It is very important that you do not place in your recycling bin a type of plastic that your recycling service provider does not accept. This will result in a form of contamination.
For a quick guide on the different types of recyclable plastics and understanding their number system, check out this helpful guide. The result of this contamination can ruin batches of recycled plastic. That means that a lot of otherwise recyclable materials can end up going to the landfill, despite your best intentions.
Plastic bags, such as grocery bags, in particular, should never be put in your household recycling bin. Plastic bags can easily get caught in recycling sorting machine. This can significantly damage sorting machines, resulting in a lot of expensive repairs and a lot of lost time for the recycling facility. On the upside, however, many supermarkets have specific receptacles designated for plastic bags. This makes recycling your plastic bags easy. You can simply put them in the bin on your way inside the supermarket on your next shopping trip. Just make sure that the plastic bags are clean and dry!
Still wondering about the other items that your local recycling service can’t recycle? Your community likely also has other resources for those items. Many communities now have facilities or haulers who can recycle other specific materials.
Single Stream Recycling
All-Points Waste Service has a solution to help you overcome the confusion regarding what materials can be recycled. It’s called single-stream recycling (also referred to as fully comingled and single-sorted recycling). This system of recycling allows you to place all of your recyclable materials in to one single recycling bin. This means that you do not have to sort your recyclable materials in to individual containers.
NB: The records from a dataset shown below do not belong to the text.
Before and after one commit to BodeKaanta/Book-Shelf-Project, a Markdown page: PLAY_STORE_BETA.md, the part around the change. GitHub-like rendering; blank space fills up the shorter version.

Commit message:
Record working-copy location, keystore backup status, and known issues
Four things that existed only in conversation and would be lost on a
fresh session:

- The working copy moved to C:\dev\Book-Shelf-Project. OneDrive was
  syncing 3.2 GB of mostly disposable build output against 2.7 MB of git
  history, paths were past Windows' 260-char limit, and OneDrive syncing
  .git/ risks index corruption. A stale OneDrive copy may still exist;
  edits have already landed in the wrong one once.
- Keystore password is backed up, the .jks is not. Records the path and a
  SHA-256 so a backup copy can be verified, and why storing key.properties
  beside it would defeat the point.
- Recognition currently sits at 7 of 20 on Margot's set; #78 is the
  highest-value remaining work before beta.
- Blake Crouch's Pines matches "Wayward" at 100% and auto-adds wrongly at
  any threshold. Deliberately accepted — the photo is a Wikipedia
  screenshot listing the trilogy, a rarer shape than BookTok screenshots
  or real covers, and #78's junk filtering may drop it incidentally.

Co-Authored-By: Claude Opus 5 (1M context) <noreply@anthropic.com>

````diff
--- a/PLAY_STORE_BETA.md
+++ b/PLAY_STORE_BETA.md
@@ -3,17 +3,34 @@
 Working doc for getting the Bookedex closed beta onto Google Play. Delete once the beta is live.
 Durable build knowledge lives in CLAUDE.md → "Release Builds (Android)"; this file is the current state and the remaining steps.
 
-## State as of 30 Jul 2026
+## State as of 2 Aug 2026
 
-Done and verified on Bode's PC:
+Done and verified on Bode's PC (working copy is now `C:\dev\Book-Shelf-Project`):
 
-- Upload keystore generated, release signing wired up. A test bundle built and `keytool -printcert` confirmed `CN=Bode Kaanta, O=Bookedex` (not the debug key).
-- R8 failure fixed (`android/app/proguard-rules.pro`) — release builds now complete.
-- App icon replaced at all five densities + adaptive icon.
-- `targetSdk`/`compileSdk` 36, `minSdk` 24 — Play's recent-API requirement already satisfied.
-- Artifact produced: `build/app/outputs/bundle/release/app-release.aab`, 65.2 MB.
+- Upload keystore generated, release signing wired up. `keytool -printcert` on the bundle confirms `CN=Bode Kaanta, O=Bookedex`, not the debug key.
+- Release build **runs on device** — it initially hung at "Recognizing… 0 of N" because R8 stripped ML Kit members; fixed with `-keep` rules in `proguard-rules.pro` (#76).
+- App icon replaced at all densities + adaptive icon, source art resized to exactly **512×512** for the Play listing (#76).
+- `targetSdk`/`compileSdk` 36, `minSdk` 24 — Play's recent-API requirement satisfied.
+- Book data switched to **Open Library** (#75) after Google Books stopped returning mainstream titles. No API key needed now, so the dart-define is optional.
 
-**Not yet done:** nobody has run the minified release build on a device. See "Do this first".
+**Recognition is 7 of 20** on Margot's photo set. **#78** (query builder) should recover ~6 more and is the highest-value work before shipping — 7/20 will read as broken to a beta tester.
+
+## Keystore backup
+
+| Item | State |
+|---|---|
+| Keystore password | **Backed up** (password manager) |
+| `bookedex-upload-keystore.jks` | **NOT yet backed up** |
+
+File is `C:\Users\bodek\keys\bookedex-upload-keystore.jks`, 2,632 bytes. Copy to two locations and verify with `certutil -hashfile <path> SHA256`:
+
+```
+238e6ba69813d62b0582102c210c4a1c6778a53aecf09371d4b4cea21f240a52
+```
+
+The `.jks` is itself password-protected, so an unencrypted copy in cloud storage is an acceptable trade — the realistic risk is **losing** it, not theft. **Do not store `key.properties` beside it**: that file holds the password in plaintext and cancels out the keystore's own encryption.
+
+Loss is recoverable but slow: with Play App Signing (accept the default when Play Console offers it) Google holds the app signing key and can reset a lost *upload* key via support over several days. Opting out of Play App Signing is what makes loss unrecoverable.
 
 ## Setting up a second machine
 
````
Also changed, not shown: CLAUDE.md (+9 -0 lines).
Then your recyclable materials are picked up by one truck and taken to the recycling center for processing. The ease of the single-stream recycling system doesn’t stop there though! Once at the recycling center, the recyclable materials still do not have to be sorted. That’s right. These recyclable materials are processed using systems that are specifically designed to handle these completely comingled mixtures of recyclable materials. After the materials have been processed by this single stream recycling system, they are transferred to a materials recovery facility. Once there, the materials are then separated for reuse.
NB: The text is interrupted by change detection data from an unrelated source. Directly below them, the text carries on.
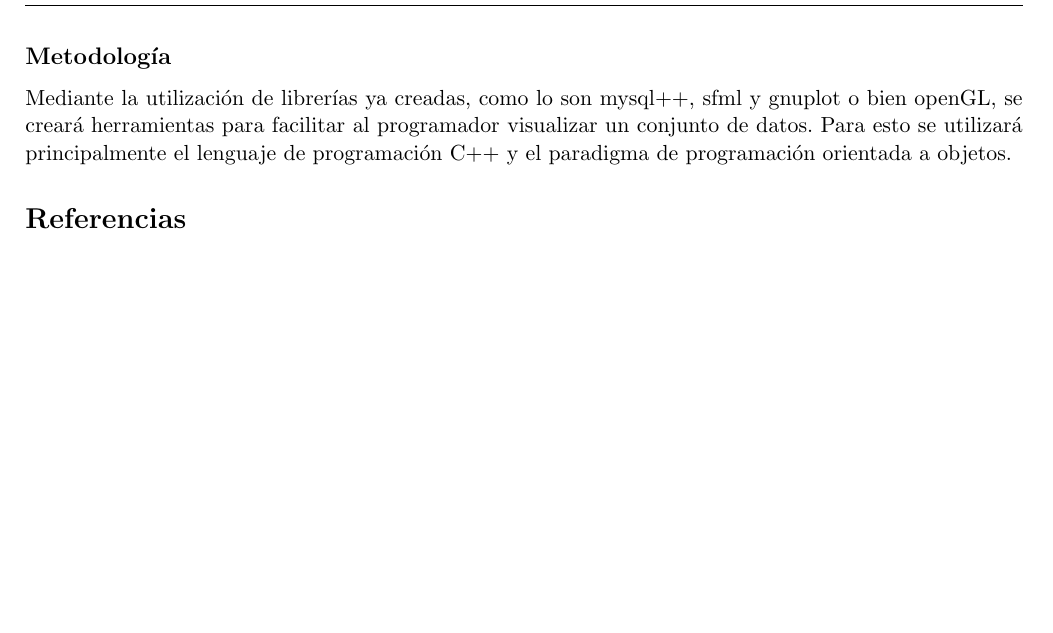
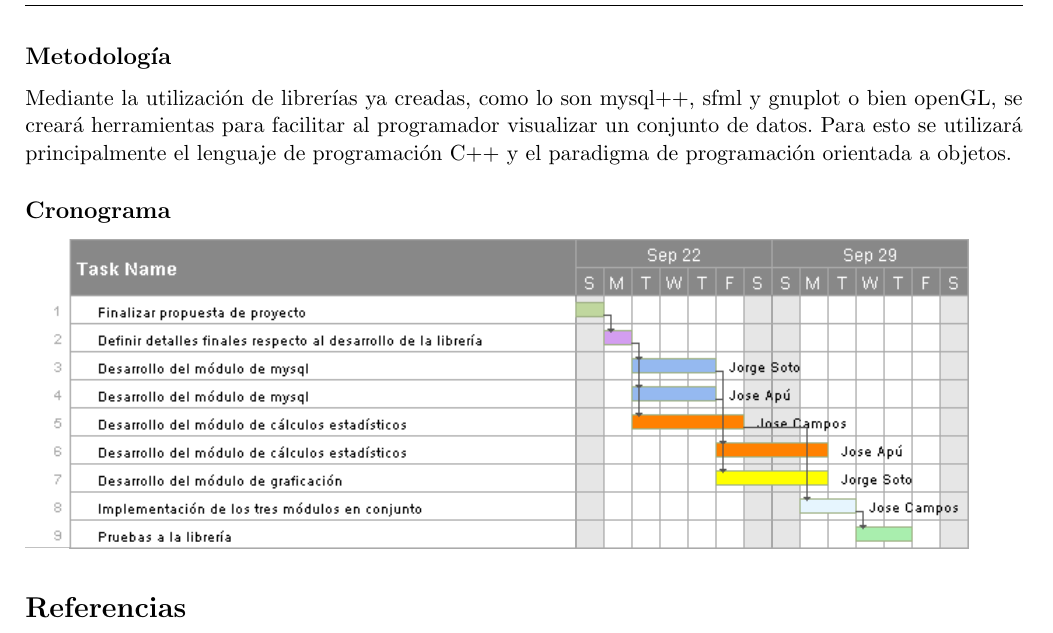
Before and after one commit to josepabloapu/dataCV, a LaTeX document (propuesta/propuesta.tex): part of page 2 of 2, cut so that both start at the same text, the shorter picture padded with empty space. Compiled offline with pdfLaTeX.

Commit message:
Diagrama de Gantt

```diff
--- a/propuesta/propuesta.tex
+++ b/propuesta/propuesta.tex
@@ -93,6 +93,10 @@ y gnuplot o bien openGL, se creará herramientas para facilitar al programador
 visualizar un conjunto de datos. Para esto se utilizará principalmente el
 lenguaje de programación C++ y el paradigma de programación orientada a objetos.
 
+\subsection*{Cronograma}
+
+\includegraphics[scale=0.7]{ganttChart}
+
 %% References
 \begin{thebibliography}{10}
 \bibitem{tangent}\url{http://tangentsoft.net/mysql++/}
```
Also changed, not shown: multimedia/imagenes/ganttChart.png (added).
What Can be Recycled in Single Stream Recycling?
This is the most common question asked by every consumer because as mentioned before, knowing what can and cannot be recycled is the most difficult part of recycling today. So how are you supposed to know if your items are recyclable?
Here’s a list of everything that you can be recycled using the All-Points Waste Service’s Single Stream Recycling Service:
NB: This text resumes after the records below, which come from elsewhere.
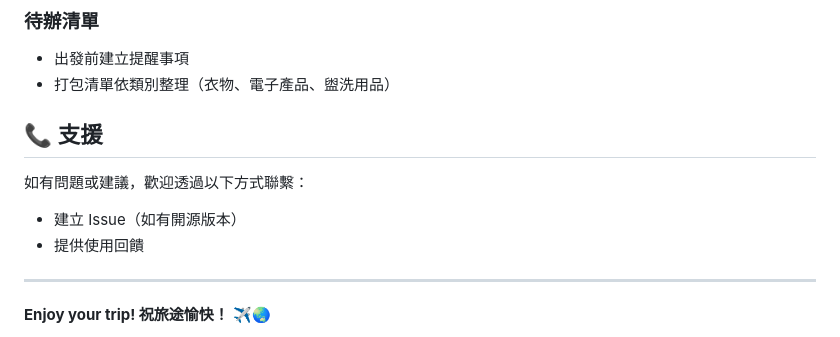
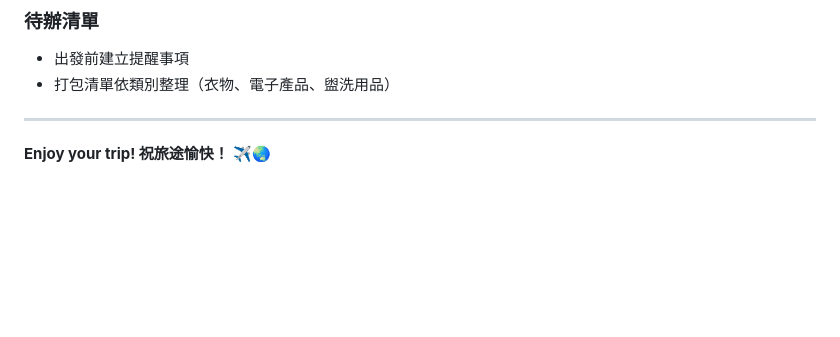
Before and after one commit to MMMKKK156/traveleau, a Markdown page: README.md, the part around the change. GitHub-like rendering; blank space fills up the shorter version.

```diff
--- a/README.md
+++ b/README.md
@@ -260,11 +260,6 @@
 - 出發前建立提醒事項
 - 打包清單依類別整理（衣物、電子產品、盥洗用品）
 
-## 📞 支援
-
-如有問題或建議，歡迎透過以下方式聯繫：
-- 建立 Issue（如有開源版本）
-- 提供使用回饋
 
 ---
 
```
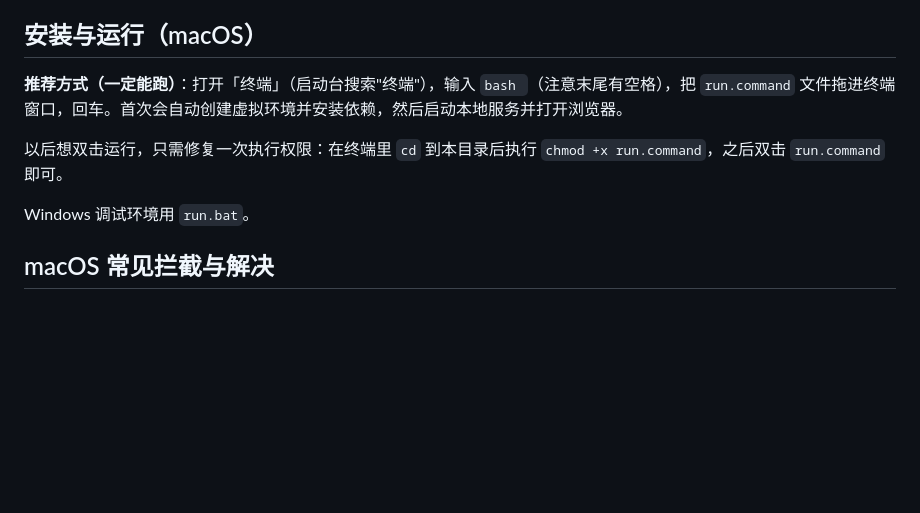
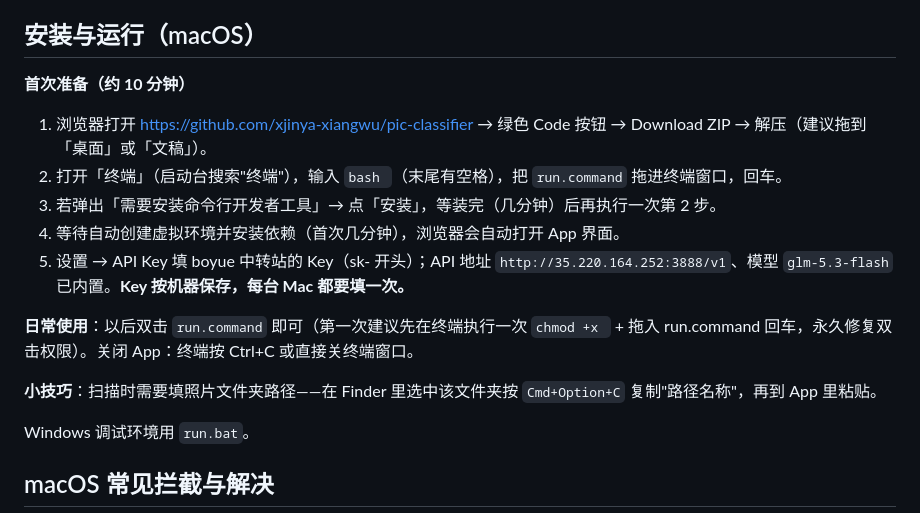
Before and after one commit to xjinya-xiangwu/pic-classifier, a Markdown page: README.md, the part around the change. Rendered like a GitHub page; blank space fills up the shorter version.

Commit message:
README: Mac 端从零到跑通完整步骤 (CLT 安装提示/Key 按机器保存/路径复制技巧)

```diff
--- a/README.md
+++ b/README.md
@@ -4,9 +4,17 @@
 
 ## 安装与运行（macOS）
 
-**推荐方式（一定能跑）**：打开「终端」（启动台搜索"终端"），输入 `bash `（注意末尾有空格），把 `run.command` 文件拖进终端窗口，回车。首次会自动创建虚拟环境并安装依赖，然后启动本地服务并打开浏览器。
+**首次准备（约 10 分钟）**
 
-以后想双击运行，只需修复一次执行权限：在终端里 `cd` 到本目录后执行 `chmod +x run.command`，之后双击 `run.command` 即可。
+1. 浏览器打开 https://github.com/xjinya-xiangwu/pic-classifier → 绿色 Code 按钮 → Download ZIP → 解压（建议拖到「桌面」或「文稿」）。
+2. 打开「终端」（启动台搜索"终端"），输入 `bash `（末尾有空格），把 `run.command` 拖进终端窗口，回车。
+3. 若弹出「需要安装命令行开发者工具」→ 点「安装」，等装完（几分钟）后再执行一次第 2 步。
+4. 等待自动创建虚拟环境并安装依赖（首次几分钟），浏览器会自动打开 App 界面。
+5. 设置 → API Key 填 boyue 中转站的 Key（sk- 开头）；API 地址 `http://35.220.164.252:3888/v1`、模型 `glm-5.3-flash` 已内置。**Key 按机器保存，每台 Mac 都要填一次。**
+
+**日常使用**：以后双击 `run.command` 即可（第一次建议先在终端执行一次 `chmod +x ` + 拖入 run.command 回车，永久修复双击权限）。关闭 App：终端按 Ctrl+C 或直接关终端窗口。
+
+**小技巧**：扫描时需要填照片文件夹路径——在 Finder 里选中该文件夹按 `Cmd+Option+C` 复制"路径名称"，再到 App 里粘贴。
 
 Windows 调试环境用 `run.bat`。
 
```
• Plastic Containers (except those that are marked with #6)
• Rigid Plastics (toys, litter boxes and buckets)
• Empty Aerosol Cans
• Cartons & Juice Boxes
• Cardboard (flattened)
• Tin/Steel Cans
• Paper (newspaper, brown paper bags, magazines, corrugated containers, junk mail, high-grade paper, cereal boxes, telephone books)
Here’s a list of what All-Points Waste Service is not currently able to recycle at this time:
• Pizza Boxes
• Bottle Caps or Lids
• Plastic Bags
• Plastic Food Trays & Cups
• Pots & Pans
• Paper Plates & Napkins
• Batteries, Light bulbs, or Wire Hangers
• Clamshell takeout boxes or Styrofoam
Start Recycling Better Today!
Do these lists seem like a lot to remember? All-Points Waste Service has a handy flyer for you. Click here and scroll to the bottom of the page and hit download! Just print it out, hang it on your refrigerator or near your recycling bin, and you will have a quick and easy reference any time that you need it.